_Task brief_. Give the number of lines in the records below that include "otherState". Reply with that number alone.

Records for the exercise section start

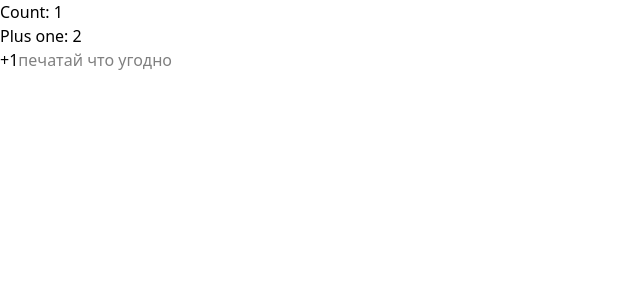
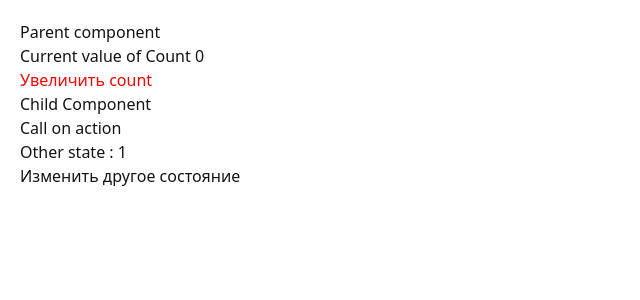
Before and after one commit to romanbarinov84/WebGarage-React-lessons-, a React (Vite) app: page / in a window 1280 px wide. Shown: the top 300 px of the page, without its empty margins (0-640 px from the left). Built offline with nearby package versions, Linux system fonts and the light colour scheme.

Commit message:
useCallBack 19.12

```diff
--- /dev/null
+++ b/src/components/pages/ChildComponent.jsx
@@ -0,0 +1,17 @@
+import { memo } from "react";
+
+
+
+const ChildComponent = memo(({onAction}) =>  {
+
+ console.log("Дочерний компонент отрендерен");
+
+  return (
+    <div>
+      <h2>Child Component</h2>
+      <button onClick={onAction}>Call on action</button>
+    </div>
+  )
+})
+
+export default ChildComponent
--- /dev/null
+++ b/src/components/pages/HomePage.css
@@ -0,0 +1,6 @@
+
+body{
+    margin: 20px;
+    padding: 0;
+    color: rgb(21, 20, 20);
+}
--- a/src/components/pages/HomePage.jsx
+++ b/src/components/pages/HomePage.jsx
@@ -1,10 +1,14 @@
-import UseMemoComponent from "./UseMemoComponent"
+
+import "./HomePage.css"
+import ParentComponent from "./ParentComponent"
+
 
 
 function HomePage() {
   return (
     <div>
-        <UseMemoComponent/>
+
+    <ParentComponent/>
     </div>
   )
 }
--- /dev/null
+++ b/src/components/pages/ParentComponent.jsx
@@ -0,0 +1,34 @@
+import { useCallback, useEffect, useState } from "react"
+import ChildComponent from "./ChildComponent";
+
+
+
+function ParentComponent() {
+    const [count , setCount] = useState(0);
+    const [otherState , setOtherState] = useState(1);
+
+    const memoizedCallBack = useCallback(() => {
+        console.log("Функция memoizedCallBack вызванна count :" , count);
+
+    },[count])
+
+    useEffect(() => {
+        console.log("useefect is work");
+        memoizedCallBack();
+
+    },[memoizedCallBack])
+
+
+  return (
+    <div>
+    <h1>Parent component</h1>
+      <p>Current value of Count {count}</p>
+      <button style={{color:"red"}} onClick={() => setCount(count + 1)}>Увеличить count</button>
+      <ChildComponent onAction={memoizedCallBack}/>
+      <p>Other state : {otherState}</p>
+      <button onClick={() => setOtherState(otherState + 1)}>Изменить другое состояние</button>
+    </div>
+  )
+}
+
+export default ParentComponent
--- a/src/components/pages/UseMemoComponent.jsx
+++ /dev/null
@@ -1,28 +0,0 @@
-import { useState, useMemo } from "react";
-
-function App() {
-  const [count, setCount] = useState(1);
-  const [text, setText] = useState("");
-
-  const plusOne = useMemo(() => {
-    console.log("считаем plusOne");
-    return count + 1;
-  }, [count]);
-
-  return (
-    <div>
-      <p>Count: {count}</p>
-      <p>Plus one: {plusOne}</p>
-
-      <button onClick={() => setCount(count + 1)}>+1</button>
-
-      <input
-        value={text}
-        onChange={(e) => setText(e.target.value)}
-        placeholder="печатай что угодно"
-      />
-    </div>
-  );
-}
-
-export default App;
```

Records for the exercise section end
Records for the exercise section start

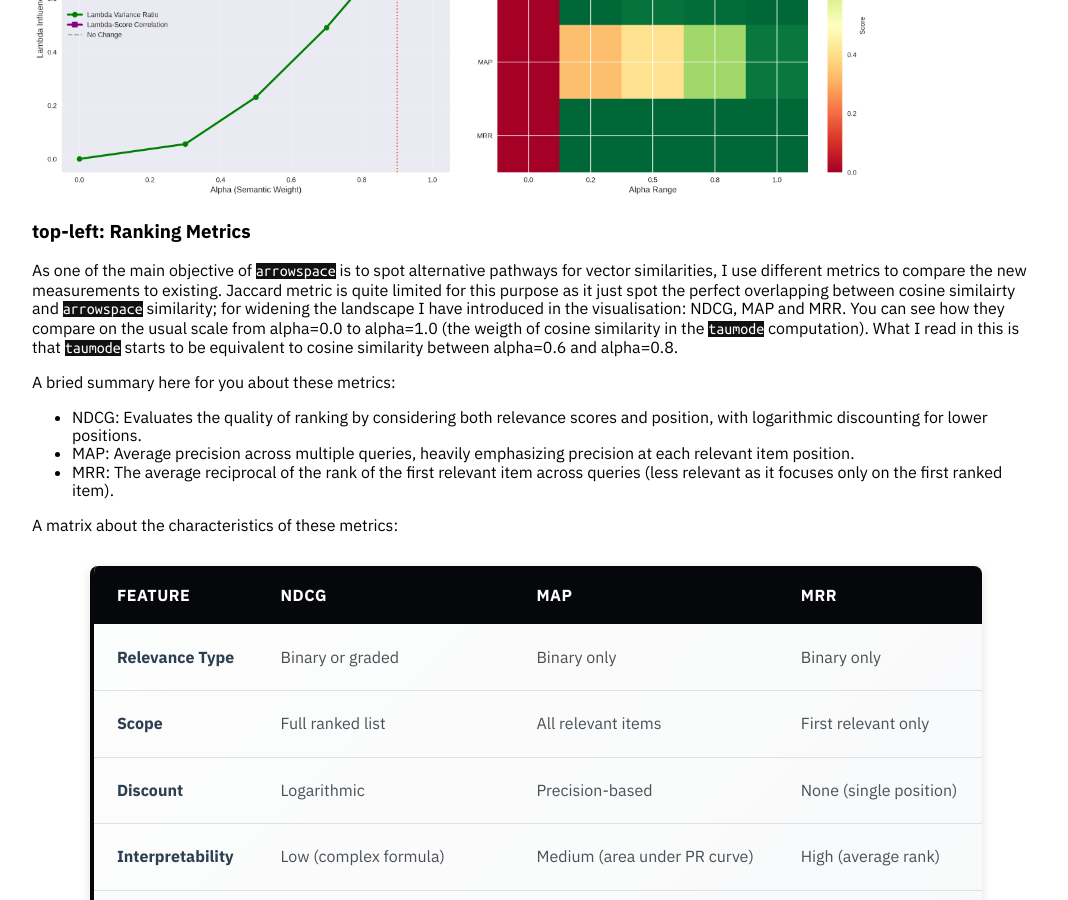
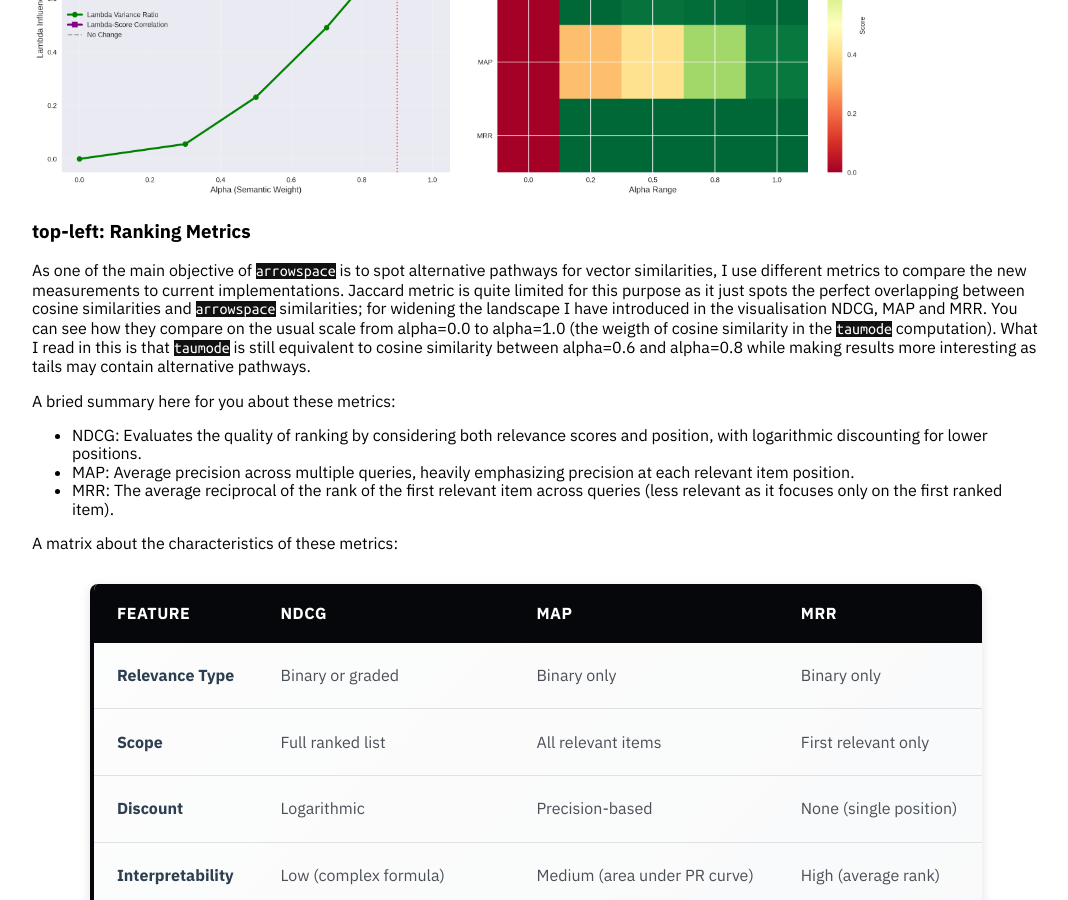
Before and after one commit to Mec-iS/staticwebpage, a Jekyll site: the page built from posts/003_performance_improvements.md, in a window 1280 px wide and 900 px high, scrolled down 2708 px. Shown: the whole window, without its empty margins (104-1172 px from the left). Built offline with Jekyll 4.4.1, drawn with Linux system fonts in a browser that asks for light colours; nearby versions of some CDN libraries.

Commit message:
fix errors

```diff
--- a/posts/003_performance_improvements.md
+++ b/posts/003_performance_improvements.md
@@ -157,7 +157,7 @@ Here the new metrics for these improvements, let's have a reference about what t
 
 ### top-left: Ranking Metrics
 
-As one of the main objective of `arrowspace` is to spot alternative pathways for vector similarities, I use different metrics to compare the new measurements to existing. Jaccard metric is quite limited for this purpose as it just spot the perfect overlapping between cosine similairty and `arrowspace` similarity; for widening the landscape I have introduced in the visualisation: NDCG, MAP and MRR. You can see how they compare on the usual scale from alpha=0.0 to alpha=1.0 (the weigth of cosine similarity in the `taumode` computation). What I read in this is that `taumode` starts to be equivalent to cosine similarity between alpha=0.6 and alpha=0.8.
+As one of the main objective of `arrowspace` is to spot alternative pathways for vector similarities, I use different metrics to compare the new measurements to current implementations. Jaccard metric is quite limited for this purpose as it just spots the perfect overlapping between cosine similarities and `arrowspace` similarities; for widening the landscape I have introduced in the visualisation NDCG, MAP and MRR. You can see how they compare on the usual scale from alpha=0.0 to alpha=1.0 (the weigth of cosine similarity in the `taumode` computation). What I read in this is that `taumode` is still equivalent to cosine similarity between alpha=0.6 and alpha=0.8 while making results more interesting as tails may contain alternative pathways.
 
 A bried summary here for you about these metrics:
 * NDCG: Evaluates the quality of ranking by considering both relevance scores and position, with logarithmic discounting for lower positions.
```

Records for the exercise section end
Records for the exercise section start

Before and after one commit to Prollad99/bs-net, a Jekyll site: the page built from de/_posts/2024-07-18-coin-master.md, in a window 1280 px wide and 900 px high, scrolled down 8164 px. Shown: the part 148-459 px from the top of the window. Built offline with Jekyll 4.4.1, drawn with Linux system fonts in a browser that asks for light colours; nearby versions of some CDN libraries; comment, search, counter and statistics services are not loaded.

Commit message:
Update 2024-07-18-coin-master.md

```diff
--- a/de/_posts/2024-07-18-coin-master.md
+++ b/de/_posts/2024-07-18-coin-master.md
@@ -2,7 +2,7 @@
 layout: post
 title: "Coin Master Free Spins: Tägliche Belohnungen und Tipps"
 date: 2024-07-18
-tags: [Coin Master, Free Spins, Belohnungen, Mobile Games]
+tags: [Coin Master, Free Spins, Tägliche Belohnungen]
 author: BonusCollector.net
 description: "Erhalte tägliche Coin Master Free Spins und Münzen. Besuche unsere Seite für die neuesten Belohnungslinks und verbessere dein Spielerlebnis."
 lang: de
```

Records for the exercise section end

_Solution for this problem_. 3